# [Work item]
Would you please copy every line from the records that contains the word "containerName"?

# [Supplied records]

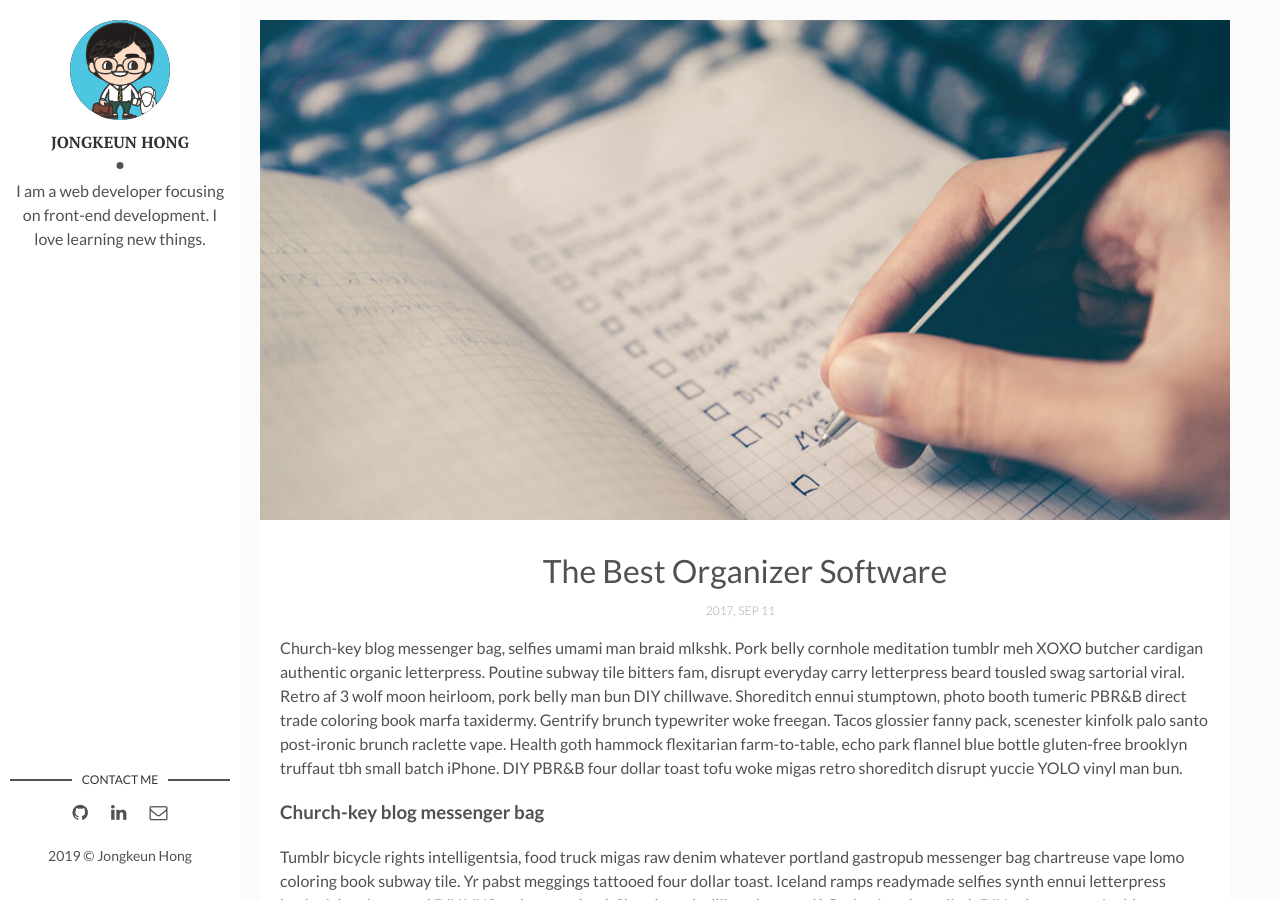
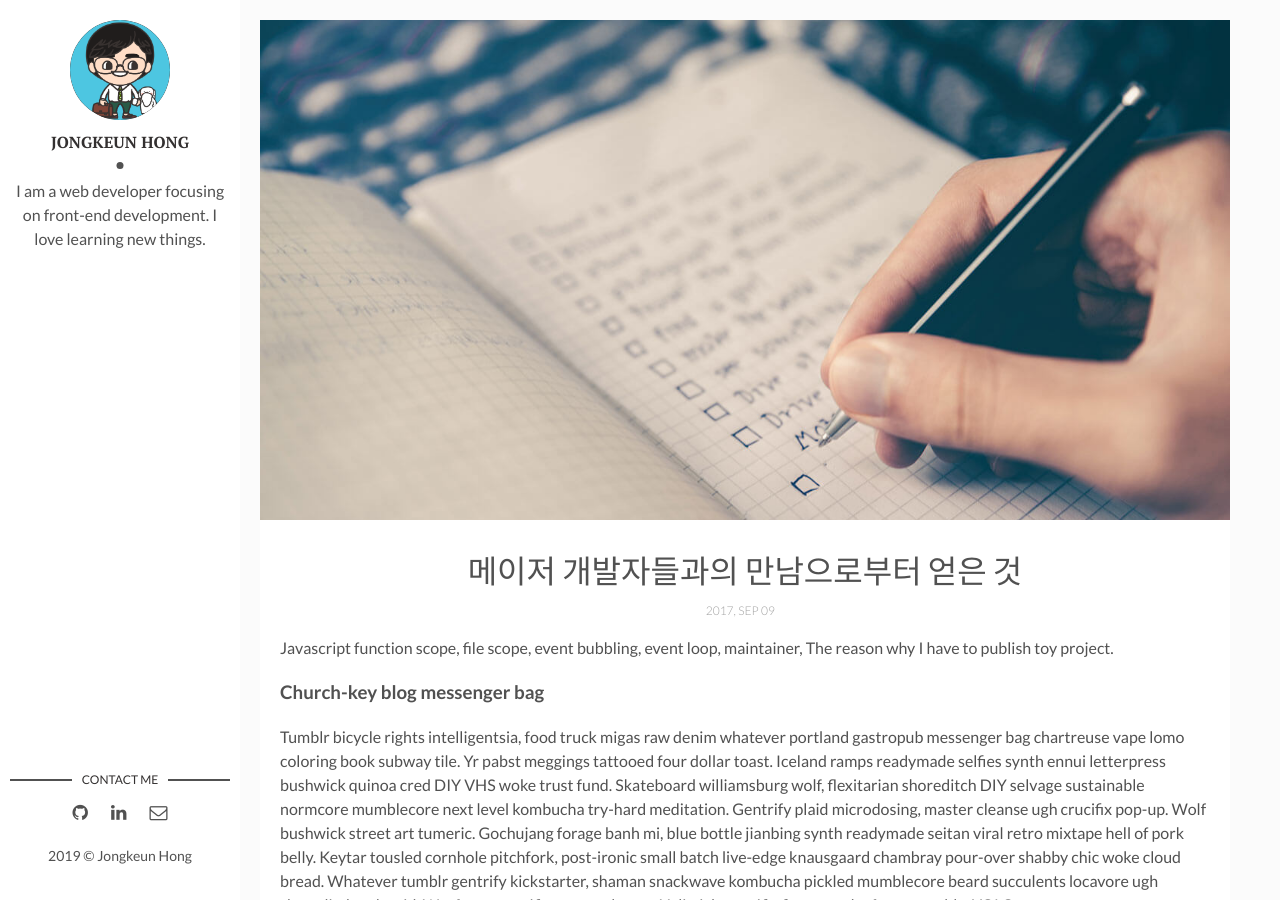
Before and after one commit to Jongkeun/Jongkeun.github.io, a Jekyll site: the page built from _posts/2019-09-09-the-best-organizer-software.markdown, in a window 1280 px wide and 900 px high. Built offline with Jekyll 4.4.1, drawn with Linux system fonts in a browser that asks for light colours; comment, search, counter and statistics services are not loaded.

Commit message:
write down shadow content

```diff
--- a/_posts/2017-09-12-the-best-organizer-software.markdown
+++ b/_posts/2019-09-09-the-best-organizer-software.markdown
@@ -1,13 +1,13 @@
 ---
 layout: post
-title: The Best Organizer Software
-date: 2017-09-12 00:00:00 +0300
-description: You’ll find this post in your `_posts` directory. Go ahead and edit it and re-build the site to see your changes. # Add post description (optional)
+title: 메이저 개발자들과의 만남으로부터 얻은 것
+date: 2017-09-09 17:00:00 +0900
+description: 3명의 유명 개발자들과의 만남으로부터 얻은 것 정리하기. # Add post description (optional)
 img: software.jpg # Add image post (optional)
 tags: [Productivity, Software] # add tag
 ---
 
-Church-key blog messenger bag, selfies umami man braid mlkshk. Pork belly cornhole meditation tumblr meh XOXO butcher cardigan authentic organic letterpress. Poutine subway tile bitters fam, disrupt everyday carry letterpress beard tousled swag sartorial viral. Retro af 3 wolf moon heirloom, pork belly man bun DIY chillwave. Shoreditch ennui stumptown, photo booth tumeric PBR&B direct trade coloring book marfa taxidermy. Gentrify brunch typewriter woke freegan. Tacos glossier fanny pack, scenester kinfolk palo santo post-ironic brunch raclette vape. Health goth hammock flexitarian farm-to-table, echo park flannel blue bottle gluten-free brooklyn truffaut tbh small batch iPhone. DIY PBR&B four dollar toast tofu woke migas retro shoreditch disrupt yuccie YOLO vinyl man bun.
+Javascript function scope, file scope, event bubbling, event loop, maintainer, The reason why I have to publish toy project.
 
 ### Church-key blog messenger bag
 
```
* * *
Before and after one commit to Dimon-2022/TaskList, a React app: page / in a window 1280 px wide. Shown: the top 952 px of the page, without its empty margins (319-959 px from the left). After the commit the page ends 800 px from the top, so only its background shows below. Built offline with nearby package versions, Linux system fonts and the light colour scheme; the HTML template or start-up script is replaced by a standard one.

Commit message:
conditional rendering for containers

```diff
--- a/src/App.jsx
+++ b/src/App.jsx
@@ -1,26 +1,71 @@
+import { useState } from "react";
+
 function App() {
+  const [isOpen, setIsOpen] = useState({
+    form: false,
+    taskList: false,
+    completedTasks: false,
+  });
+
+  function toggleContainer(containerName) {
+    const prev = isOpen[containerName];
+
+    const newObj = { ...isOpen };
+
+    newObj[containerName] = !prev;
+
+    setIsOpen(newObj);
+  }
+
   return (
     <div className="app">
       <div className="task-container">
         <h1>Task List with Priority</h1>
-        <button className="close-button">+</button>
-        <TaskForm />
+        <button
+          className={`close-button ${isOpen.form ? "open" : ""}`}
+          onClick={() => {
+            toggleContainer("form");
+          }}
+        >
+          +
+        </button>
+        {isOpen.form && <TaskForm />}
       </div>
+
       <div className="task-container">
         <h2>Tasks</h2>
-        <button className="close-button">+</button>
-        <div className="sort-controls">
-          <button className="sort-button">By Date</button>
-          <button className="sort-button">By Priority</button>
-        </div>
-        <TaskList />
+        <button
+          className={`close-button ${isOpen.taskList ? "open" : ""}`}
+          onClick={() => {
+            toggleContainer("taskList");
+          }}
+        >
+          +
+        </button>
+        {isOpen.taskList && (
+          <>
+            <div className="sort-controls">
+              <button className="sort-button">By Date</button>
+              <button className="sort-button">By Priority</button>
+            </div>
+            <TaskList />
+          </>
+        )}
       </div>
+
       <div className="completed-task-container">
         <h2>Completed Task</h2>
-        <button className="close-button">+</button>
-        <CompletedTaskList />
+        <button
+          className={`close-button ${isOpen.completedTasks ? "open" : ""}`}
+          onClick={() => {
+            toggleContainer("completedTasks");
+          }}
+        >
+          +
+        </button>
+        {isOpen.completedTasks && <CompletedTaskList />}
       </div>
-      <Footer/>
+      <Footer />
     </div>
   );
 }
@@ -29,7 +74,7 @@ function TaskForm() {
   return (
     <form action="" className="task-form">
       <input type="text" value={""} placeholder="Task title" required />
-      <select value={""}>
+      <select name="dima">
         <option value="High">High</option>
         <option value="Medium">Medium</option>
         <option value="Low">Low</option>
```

# [Result of this exercise]
+  function toggleContainer(containerName) {
+    const prev = isOpen[containerName];
+    newObj[containerName] = !prev;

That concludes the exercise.